== PROBLEM TO WORK ON ==
Starting at the line that contains "UI soft. */" in the listing below, write out every line word for word until you have written the line that contains "Every disclosure chevron was a 30px bordered button".

== RECORDS SHOWN ==
--- START ---

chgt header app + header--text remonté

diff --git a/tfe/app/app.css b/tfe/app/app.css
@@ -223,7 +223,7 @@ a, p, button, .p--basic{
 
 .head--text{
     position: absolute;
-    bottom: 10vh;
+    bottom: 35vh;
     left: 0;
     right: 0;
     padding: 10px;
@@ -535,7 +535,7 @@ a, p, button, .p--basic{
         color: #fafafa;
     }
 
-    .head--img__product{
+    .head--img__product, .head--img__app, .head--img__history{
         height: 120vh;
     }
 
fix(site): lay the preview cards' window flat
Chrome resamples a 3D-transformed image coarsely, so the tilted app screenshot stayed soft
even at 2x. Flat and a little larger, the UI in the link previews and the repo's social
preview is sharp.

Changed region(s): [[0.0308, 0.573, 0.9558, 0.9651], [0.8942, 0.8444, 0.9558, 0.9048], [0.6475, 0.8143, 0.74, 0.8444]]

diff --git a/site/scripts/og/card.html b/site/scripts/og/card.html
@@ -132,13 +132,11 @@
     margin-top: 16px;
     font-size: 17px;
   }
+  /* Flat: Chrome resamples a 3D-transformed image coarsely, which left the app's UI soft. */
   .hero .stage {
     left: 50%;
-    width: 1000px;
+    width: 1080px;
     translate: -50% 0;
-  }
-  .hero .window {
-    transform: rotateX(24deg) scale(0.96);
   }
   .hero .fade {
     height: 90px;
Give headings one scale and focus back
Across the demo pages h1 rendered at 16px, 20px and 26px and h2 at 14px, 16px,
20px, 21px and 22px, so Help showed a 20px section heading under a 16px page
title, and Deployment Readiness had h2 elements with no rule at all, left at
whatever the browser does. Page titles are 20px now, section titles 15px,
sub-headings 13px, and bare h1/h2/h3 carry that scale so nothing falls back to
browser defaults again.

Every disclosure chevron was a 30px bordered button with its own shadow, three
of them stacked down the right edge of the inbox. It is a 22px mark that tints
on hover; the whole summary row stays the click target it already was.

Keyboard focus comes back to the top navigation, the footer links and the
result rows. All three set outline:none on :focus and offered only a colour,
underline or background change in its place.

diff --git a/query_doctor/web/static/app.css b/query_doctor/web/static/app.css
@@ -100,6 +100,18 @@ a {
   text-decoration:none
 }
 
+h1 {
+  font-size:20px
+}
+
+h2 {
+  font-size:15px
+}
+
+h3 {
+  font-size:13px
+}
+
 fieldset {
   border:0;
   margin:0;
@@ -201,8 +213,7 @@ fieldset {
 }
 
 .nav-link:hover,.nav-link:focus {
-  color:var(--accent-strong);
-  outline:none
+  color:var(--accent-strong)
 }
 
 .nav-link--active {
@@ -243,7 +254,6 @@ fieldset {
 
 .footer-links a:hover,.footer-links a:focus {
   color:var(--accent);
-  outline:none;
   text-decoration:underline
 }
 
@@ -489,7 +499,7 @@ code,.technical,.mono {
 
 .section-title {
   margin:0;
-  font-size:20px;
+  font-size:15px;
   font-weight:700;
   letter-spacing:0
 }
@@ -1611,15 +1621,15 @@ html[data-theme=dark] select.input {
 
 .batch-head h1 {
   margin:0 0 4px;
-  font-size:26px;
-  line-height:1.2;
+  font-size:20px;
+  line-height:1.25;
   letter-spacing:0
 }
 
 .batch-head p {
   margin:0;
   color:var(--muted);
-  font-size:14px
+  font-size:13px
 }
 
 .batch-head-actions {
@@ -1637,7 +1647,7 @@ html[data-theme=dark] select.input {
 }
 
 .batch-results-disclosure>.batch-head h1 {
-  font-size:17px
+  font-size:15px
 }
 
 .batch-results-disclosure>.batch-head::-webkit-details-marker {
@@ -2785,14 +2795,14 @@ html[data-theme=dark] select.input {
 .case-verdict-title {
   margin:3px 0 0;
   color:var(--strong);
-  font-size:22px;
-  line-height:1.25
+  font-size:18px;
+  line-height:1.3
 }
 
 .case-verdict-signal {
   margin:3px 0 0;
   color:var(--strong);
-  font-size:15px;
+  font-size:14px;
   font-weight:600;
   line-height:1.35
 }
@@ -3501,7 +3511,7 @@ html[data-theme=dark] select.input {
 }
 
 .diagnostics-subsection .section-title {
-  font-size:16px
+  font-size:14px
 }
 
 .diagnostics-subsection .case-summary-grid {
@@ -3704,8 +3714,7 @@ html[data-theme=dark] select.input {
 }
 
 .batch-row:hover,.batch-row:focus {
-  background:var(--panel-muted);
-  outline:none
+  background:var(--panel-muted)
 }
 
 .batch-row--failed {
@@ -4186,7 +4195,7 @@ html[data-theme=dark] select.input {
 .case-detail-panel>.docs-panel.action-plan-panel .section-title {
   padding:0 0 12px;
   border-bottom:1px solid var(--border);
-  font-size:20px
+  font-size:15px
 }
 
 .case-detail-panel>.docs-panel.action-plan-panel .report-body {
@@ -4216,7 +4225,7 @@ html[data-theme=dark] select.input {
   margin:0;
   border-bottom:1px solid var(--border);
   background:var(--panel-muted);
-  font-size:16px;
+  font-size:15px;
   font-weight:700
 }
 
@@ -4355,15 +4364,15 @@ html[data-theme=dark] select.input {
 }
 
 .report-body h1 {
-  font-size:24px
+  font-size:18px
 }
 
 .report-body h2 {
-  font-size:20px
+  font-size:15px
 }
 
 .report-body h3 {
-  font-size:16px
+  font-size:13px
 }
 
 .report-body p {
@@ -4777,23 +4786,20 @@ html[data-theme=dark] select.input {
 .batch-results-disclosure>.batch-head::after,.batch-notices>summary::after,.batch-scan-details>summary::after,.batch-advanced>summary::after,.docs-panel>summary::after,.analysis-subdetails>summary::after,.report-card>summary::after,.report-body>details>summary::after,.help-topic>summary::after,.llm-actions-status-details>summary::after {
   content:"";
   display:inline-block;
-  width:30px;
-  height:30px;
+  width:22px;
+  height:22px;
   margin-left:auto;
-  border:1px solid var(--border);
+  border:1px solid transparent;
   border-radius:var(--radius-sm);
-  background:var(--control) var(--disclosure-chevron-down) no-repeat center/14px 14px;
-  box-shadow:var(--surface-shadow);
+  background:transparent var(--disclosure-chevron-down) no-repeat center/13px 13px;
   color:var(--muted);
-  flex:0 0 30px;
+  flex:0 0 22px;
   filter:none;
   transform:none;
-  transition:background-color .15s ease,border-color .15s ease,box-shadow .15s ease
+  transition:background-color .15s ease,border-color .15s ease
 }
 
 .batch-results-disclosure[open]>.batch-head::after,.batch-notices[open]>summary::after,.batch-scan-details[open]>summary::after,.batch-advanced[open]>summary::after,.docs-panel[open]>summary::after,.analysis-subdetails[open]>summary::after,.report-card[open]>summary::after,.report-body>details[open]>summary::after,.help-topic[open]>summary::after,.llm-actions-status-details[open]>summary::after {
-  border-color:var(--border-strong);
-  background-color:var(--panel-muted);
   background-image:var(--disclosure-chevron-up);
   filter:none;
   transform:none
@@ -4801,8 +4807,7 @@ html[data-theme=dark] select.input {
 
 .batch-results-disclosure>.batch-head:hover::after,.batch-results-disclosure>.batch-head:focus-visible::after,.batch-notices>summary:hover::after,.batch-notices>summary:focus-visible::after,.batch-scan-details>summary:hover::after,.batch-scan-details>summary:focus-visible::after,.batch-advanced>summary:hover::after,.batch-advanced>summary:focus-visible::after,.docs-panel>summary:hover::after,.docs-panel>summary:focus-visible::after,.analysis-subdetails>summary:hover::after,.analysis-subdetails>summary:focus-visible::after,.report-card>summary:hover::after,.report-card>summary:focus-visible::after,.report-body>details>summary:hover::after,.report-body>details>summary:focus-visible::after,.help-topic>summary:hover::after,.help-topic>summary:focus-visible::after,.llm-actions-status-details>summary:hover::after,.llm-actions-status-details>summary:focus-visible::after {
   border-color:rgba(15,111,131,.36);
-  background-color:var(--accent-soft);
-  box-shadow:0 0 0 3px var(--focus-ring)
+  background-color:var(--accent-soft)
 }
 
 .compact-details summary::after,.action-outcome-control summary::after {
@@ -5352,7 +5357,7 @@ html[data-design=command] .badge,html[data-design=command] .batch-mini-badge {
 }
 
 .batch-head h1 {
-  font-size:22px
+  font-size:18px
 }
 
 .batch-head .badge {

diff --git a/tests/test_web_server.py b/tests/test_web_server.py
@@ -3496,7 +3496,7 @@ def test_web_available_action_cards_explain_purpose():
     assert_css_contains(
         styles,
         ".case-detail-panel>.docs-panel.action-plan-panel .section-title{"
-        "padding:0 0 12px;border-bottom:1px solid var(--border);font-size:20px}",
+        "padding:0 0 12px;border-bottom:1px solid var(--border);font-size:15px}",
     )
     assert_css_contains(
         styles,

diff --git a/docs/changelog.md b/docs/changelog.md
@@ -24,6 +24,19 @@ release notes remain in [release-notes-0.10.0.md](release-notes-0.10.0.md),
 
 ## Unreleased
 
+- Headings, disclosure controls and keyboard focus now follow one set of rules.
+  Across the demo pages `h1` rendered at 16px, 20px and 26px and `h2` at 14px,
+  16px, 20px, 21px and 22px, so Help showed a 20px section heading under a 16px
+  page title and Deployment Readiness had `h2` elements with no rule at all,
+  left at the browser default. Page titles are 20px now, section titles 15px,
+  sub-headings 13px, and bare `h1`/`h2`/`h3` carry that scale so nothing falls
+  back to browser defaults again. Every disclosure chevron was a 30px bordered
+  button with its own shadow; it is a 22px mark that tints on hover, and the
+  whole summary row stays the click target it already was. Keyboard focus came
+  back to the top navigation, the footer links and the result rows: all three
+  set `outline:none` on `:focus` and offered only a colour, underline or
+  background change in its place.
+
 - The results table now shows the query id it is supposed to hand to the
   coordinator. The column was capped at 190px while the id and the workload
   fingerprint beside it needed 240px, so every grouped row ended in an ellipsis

--- END ---

== EXERCISE SOLUTION ==
+  /* Flat: Chrome resamples a 3D-transformed image coarsely, which left the app's UI soft. */
   .hero .stage {
     left: 50%;
-    width: 1000px;
+    width: 1080px;
     translate: -50% 0;
-  }
-  .hero .window {
-    transform: rotateX(24deg) scale(0.96);
   }
   .hero .fade {
     height: 90px;
Give headings one scale and focus back
Across the demo pages h1 rendered at 16px, 20px and 26px and h2 at 14px, 16px,
20px, 21px and 22px, so Help showed a 20px section heading under a 16px page
title, and Deployment Readiness had h2 elements with no rule at all, left at
whatever the browser does. Page titles are 20px now, section titles 15px,
sub-headings 13px, and bare h1/h2/h3 carry that scale so nothing falls back to
browser defaults again.

Every disclosure chevron was a 30px bordered button with its own shadow, three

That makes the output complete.